Part 4 - Syrian & Venezuelan opposition both engage in terrorism
Perhaps one of the most striking similarities between the Venezuelan and Syrian opposition, and an inconvenient truth for their apologists, is their use of terrorist acts. These acts, intended to strike fear in the minds of those who oppose their interventionist agendas, are rarely reported in corporate news outlets.
Not only has the Venezuelan opposition utilized “guarimbas,” or street blockades created with ignited trash, to wreak havoc in cities across the country; they have also torched public buses, incinerated tons of government-subsidized food intended for hungry citizens, launched grenades over government buildings, attacked hospitals and nurseries, and, perhaps most disturbingly, immolated supporters of the socialist government.
The last example is epitomized by the case of Orlando Figueroa, a 21-year-old Afro-Venezuelan who was drenched in gasoline and lit on fire on May 20 by a white Venezuelan opposition protester for “being Chavista.” Enzo Franchini Oliveros, identified as Figueroa’s murderer, was assisted by other demonstrators who have not yet been detained.
Figueroa, who worked as a parking attendant and came from humble working-class roots, died several days later. At least 23 people have been burned alive by opposition protesters, according to Red58.org, a Venezuelan watchdog media group that exposes right-wing violence.
Similar terrorist tactics have also been used in Syria by the Wahhabi-linked militants. Like their Venezuelan counterparts, Syrian opposition protesters have torched public infrastructure and killed civilians accused of “being Assadists.” Their violent military campaigns against pro-government, anti-imperialist citizens have also claimed hundreds, if not thousands, of lives.
Two terrorist acts committed by the Syrian opposition, however, stand out as the most gruesome.
The first involved Abu Sakkar, a former FSA fighter who cut out the heart of a fallen Syrian Arab Army soldier in 2013 and ate it in front of other “moderate rebels.” The incident was recorded on video. The second involved members of the U.S.-funded terrorist group Nour al-Din al-Zenki Movement, which beheaded a young child near Aleppo in 2016. This act was also recorded on video.

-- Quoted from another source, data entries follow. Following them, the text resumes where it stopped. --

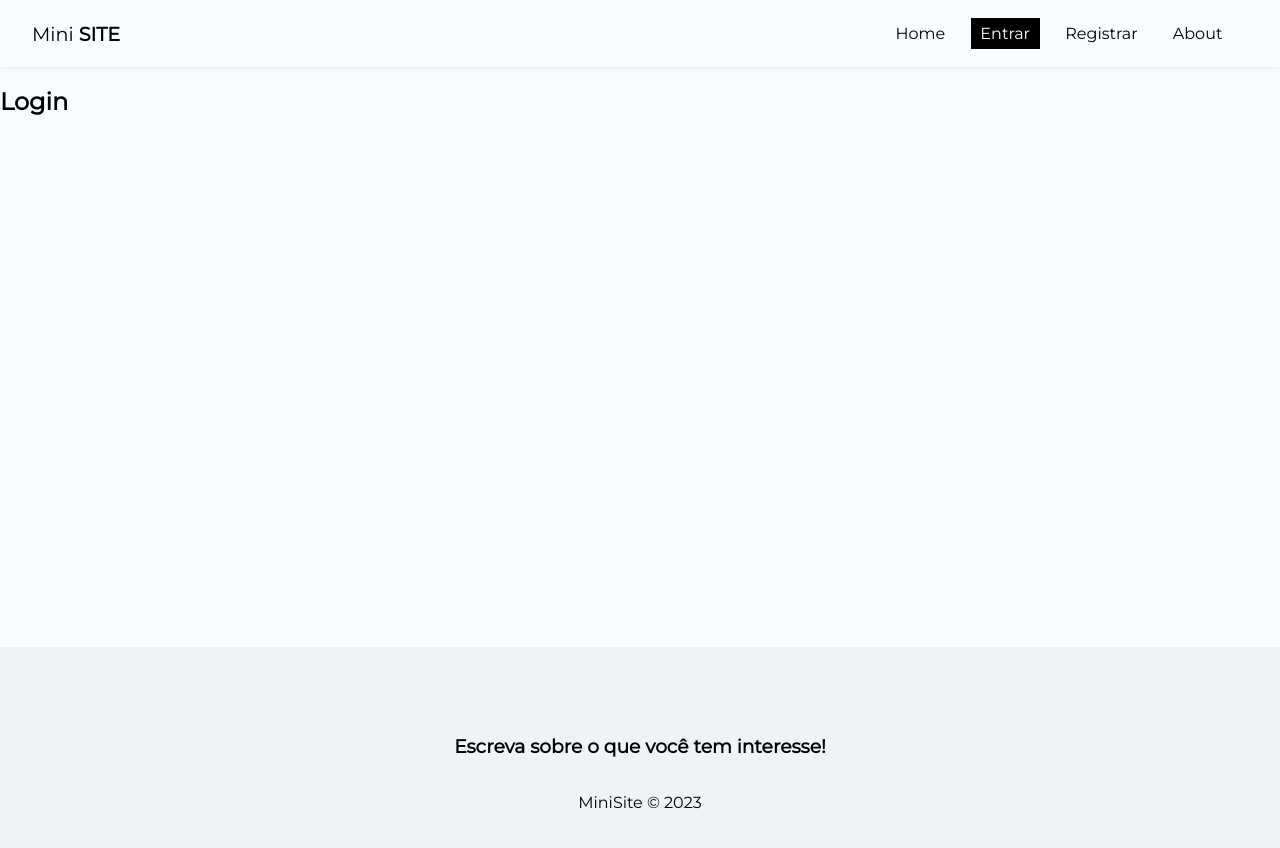
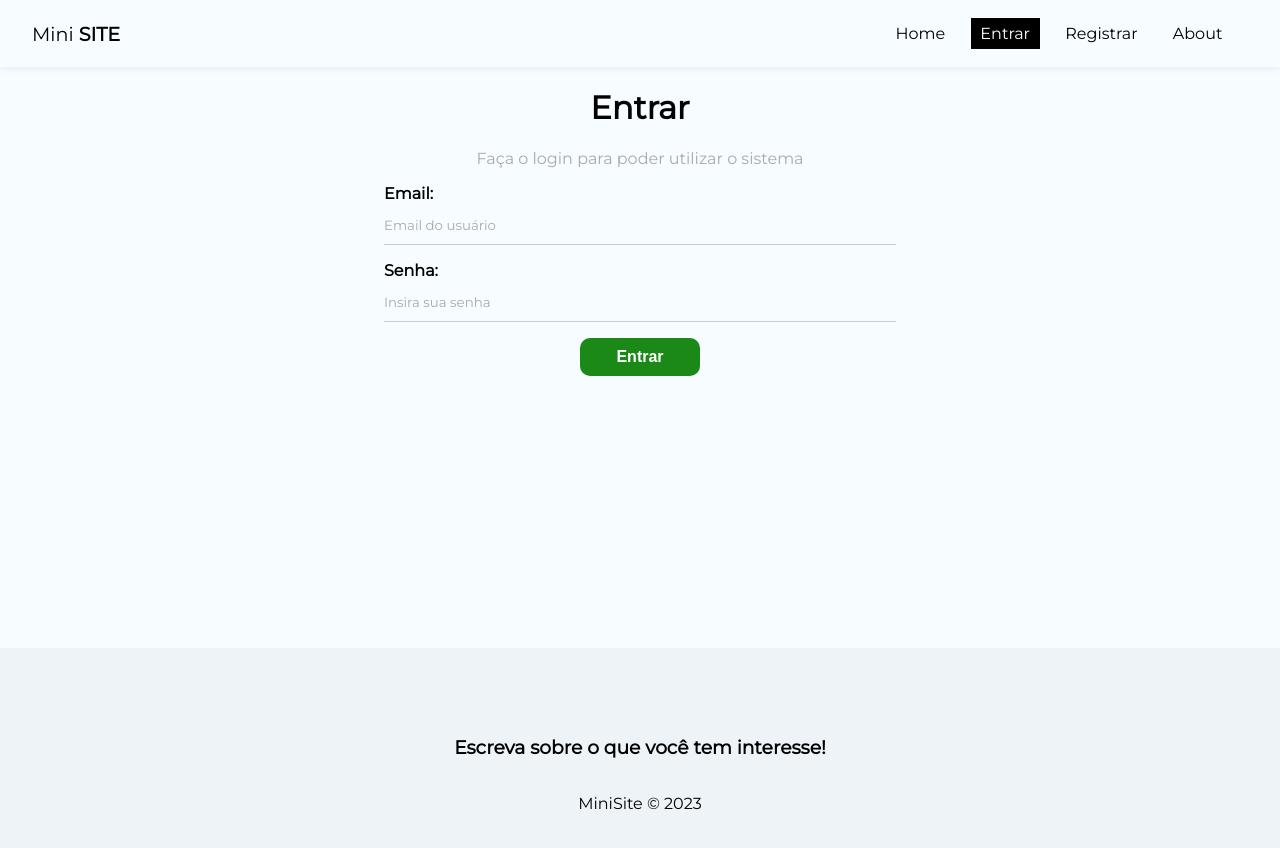
Before and after one commit to Jonas-Victor950/MiniSite, a React (Create React App) app in the folder minisite/: page /login in a window 1280 px wide. Shown: the top 848 px of the page. Built offline with nearby package versions, Linux system fonts and the light colour scheme; no server answers.

Commit message:
User login

```diff
--- a/minisite/src/hooks/useAuthentication.js
+++ b/minisite/src/hooks/useAuthentication.js
@@ -1,22 +1,22 @@
-import {db} from "../firebase/config"
+import { db } from "../firebase/config";
 
 import {
   getAuth,
   createUserWithEmailAndPassword,
   signInWithEmailAndPassword,
   updateProfile,
-    signOut
-} from "firebase/auth"
+  signOut,
+} from "firebase/auth";
 
-import { useState, useEffect } from "react"
+import { useState, useEffect } from "react";
 
 export const useAuthentication = () => {
-    const [error, setError] = useState(null)
-    const [loading, setLoading] = useState(null)
+  const [error, setError] = useState(null);
+  const [loading, setLoading] = useState(null);
 
   // cleanup
   // deal with memory leak
-    const [cancelled, setCancelled] = useState(false)
+  const [cancelled, setCancelled] = useState(false);
   const auth = getAuth();
 
   function checkIfIsCancelled() {
@@ -26,54 +26,85 @@
   }
 
   const createUser = async (data) => {
-        checkIfIsCancelled()
+    checkIfIsCancelled();
 
-        setLoading(true)
-        setError(null)
+    setLoading(true);
+    setError(null);
     try {
-            const {user} = await createUserWithEmailAndPassword(
+      const { user } = await createUserWithEmailAndPassword(
         auth,
         data.email,
         data.password
-            )
+      );
 
       await updateProfile(user, {
-                displayName: data.displayName
-            })
+        displayName: data.displayName,
+      });
 
-            setLoading(false)
+      setLoading(false);
 
-            return user
+      return user;
     } catch (error) {
-            console.log(error.message)
-            console.log(typeof error.message)
+      console.log(error.message);
+      console.log(typeof error.message);
 
-                let systemErrorMessage
+      let systemErrorMessage;
 
       if (error.message.includes("Password")) {
-                    systemErrorMessage = "A senha precisa conter pelo menos 6 caracteres"
-                } else if(error.message.includes("email-already")) {
-                    systemErrorMessage = "Email já cadastrado"
+        systemErrorMessage = "A senha precisa conter pelo menos 6 caracteres";
+      } else if (error.message.includes("email-already")) {
+        systemErrorMessage = "Email já cadastrado";
       } else {
-                    systemErrorMessage = "Ocorreu um erro, por favor tente mais tarde"
+        systemErrorMessage = "Ocorreu um erro, por favor tente mais tarde";
       }
 
-            setLoading(false)
-            setError(systemErrorMessage)
+      setLoading(false);
+      setError(systemErrorMessage);
     }
-    }
+  };
 
   // Logout - sign out
   const logout = () => {
-        checkIfIsCancelled()
-        signOut(auth)
+    checkIfIsCancelled();
+    signOut(auth);
+  };
+
+  // Login - sign in
+  const login = async (data) => {
+    checkIfIsCancelled();
+
+    setLoading(true);
+    setError(false);
+
+    try {
+      await signInWithEmailAndPassword(auth, data.email, data.password);
+      setLoading(false);
+    } catch (error) {
+      let systemErrorMessage;
+
+      if (error.message.includes("user-not-found")) {
+        systemErrorMessage = "Usuário não encontrado";
+      } else if (error.message.includes("wrong-password")) {
+        systemErrorMessage = "Senha incorreta";
+      } else {
+        systemErrorMessage = "Ocorreu um erro, por favor tente mais tarde";
       }
+
+      setError(systemErrorMessage);
+      setLoading(false);
+    }
+  };
 
   useEffect(() => {
     return () => setCancelled(true);
   }, []);
 
   return {
-        auth, createUser, error, loading, logout
-    }
-}
+    auth,
+    createUser,
+    error,
+    loading,
+    logout,
+    login
+  };
+};
--- a/minisite/src/pages/Login/Login.js
+++ b/minisite/src/pages/Login/Login.js
@@ -1,11 +1,72 @@
-import styles from "./Login.module.css"
+import styles from "./Login.module.css";
+
+import { useState, useEffect } from "react";
+import { useAuthentication } from "../../hooks/useAuthentication";
 
 const Login = () => {
+  const [email, setEmail] = useState("");
+  const [password, setPassword] = useState("");
+  const [error, setError] = useState("");
+
+  const { login, error: authError, loading } = useAuthentication();
+
+  const handleSubmit = async (e) => {
+    e.preventDefault();
+
+    setError("");
+
+    const user = {
+      email,
+      password,
+    };
+
+    const res = await login(user);
+
+    console.log(res);
+  };
+
+  useEffect(() => {
+    if (authError) {
+      setError(authError);
+    }
+  }, [authError]);
   return (
-    <div>
-        <h2>Login</h2>
+    <div className={styles.login}>
+      <h1>Entrar</h1>
+      <p>Faça o login para poder utilizar o sistema</p>
+      <form action="" onSubmit={handleSubmit}>
+        <label htmlFor="">
+          <span>Email:</span>
+          <input
+            type="email"
+            name="email"
+            required
+            placeholder="Email do usuário"
+            value={email}
+            onChange={(e) => setEmail(e.target.value)}
+          />
+        </label>
+        <label htmlFor="">
+          <span>Senha:</span>
+          <input
+            type="password"
+            name="password"
+            required
+            placeholder="Insira sua senha"
+            value={password}
+            onChange={(e) => setPassword(e.target.value)}
+          />
+        </label>
+        {!loading && <button className="btn">Entrar</button>}
+        {loading && (
+          <button className="btn" disabled>
+            Aguarde...
+          </button>
+        )}
+        {error && <p className="error">{error}</p>}
+      </form>
     </div>
-  )
-}
+  );
+};
 
-export default Login
+export default Login;
--- a/minisite/src/pages/Login/Login.module.css
+++ b/minisite/src/pages/Login/Login.module.css
@@ -0,0 +1,7 @@
+.login {
+    text-align: center;
+}
+
+.login p {
+    color: #aaa;
+}
```
Lines whose indentation alone changed are shown as unchanged.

These incidents, to the discomfort of pro-imperialist liberals who defend these criminals as “freedom fighters” and “revolutionaries,” demonstrate that both the Venezuelan and Syrian opposition commit acts of terrorism that are largely overlooked.